WASHINGTON, Dec. 18 /PRNewswire-USNewswire/ -- The Republican Senate
minority today filibustered an omnibus budget bill, setting a modern-day
record for blocking the most legislation during a congressional session. A
new report released today by the Campaign for America's Future details the
62 times conservatives have used the filibuster to block legislation (or
force modification of bills) in the first session of the 110th Congress. In
just the first year of this two-year Congress, their use of the filibuster
in the Senate topped the previous record, reached during the entire 107th
The new report outlines every bill filibustered, vetoed or threatened
to be vetoed by President Bush. Conservatives filibustered bills to end the
occupation of Iraq, provide soldiers in Iraq rest time equal to their
deployments, support renewable energy and grant residents of the District
of Columbia representation in Congress. Today's record-breaker involved a
$516 billion budget package passed by the House to fund the federal
government in 2008. The conservative minority demanded $20 billion
additional funding for the war and opposed House language to bring troops
home, and threatened a filibuster to prevent the bill from getting an up or
"In just one session, a minority in Congress has prevented a
mind-blowing 62 pieces of legislation from going to the floor for an up or
down vote," said Campaign for America's Future co-director Roger Hickey.

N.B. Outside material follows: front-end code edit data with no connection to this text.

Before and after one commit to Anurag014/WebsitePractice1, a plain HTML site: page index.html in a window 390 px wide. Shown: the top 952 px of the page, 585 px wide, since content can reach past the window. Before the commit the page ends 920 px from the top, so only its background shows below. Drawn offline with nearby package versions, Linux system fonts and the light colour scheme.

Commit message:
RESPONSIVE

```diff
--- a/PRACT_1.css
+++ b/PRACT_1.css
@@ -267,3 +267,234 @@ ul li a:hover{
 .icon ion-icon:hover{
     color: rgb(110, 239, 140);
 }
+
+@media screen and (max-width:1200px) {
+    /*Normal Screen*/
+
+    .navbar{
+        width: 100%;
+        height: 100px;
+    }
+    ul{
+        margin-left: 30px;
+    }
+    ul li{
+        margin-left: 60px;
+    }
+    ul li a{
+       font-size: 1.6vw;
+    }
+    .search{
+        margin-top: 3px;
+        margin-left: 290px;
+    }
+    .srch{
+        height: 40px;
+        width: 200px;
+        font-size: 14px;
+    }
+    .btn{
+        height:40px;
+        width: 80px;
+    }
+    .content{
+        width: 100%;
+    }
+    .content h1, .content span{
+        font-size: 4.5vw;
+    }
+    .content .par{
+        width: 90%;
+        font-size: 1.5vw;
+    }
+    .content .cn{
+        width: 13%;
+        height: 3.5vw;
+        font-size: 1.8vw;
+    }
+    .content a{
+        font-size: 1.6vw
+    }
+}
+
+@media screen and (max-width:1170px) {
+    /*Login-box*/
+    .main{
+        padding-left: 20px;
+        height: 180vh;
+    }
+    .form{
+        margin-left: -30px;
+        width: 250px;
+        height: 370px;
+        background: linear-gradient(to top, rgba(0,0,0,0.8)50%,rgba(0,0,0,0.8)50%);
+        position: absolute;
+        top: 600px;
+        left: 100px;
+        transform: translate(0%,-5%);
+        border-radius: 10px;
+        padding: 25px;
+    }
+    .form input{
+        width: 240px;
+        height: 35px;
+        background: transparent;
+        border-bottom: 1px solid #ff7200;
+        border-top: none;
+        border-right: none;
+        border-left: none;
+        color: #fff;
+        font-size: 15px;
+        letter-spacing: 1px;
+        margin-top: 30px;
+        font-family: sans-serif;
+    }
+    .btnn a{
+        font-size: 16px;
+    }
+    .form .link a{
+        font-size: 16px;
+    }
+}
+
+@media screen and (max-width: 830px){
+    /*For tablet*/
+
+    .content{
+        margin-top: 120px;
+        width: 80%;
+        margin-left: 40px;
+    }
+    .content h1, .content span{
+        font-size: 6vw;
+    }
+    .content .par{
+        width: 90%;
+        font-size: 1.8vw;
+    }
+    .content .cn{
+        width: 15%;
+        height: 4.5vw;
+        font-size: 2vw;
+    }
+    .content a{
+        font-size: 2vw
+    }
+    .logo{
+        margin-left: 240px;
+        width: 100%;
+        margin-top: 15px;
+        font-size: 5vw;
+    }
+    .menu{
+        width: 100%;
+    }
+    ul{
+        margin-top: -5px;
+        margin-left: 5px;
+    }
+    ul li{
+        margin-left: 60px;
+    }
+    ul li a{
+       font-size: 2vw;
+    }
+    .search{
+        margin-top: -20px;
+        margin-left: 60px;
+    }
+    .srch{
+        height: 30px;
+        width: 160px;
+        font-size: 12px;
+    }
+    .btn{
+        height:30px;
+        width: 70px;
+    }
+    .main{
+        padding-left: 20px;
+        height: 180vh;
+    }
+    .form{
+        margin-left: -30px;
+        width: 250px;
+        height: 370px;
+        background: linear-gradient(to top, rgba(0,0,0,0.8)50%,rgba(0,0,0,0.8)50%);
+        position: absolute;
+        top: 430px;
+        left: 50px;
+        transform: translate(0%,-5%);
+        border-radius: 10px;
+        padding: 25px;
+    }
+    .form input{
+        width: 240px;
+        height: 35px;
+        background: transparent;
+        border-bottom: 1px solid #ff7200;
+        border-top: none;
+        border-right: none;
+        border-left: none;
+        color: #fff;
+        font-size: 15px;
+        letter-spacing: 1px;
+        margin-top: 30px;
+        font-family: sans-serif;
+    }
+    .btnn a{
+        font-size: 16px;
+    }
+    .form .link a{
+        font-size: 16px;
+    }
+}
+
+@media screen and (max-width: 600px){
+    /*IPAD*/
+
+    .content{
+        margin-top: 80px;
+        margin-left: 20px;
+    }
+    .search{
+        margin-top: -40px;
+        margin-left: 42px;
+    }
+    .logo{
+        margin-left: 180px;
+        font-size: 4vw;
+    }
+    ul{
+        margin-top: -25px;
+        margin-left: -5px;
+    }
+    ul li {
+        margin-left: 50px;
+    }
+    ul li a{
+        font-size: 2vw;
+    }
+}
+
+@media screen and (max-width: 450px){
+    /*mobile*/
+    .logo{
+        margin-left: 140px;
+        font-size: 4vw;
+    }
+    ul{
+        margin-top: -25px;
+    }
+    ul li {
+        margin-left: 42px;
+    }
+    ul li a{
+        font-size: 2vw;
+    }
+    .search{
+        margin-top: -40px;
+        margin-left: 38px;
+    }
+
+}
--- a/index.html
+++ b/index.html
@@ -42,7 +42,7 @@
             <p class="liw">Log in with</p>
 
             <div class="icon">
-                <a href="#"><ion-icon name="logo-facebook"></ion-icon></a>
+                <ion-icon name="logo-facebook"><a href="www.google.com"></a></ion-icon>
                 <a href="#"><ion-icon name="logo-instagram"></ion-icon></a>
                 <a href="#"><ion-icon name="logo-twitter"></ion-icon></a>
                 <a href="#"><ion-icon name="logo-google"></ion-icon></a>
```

"Our report shows how over and over again, the uncompromising minority has
thwarted the will of majorities in Congress and of the American people,
holding the Senate floor hostage to a radical right-wing agenda."
Sixty votes are needed to invoke cloture and end a filibuster. The 62nd
cloture vote of the session is more than any single session of Congress
since at least 1973, the earliest year cloture votes are available online
from the Senate. Republicans are on pace to force 134 cloture votes to cut
off a filibuster, according to the Campaign for America's Future analysis,
more than double the historical average of the last 35 years.
Even pieces of legislation that have made it past the Senate filibuster
blockade have been obstructed by President Bush. Last week the President
vetoed for the second time a popular bill that would expand health coverage
for 10 million American children. According to the Campaign for America's
Future report, Bush has threatened to veto 84 bills and has vetoed six as
of December 17. In contrast, during the period when the Republicans were in
the congressional majority, Bush went the longest time without vetoing a
bill since President Arthur Garfield.
Eric Lotke, Campaign for America's Future research director and lead
author of the new report, calls the obstruction a "deliberate strategy." He
observes that the congressional Republicans block legislation, then blame
the Democrats for getting nothing done. "It's like mugging the postman and
then complaining that the mail isn't delivered on time."
The story of this historic level of obstruction has recently been
covered by The New York Times, but has yet to be fully told in the media.
The new Campaign for America's Future report shows how major media outlets
describe the 60-vote threshold as an ordinary procedure, neglecting that
this tactic is an unprecedented assertion of minority control.
** NOTE: To obtain an electronic copy of the Campaign for America's
Future's report "Block and Blame: The Conservative Strategy of Obstruction
in the 110th Congress," please visit
SOURCE Campaign for America's Future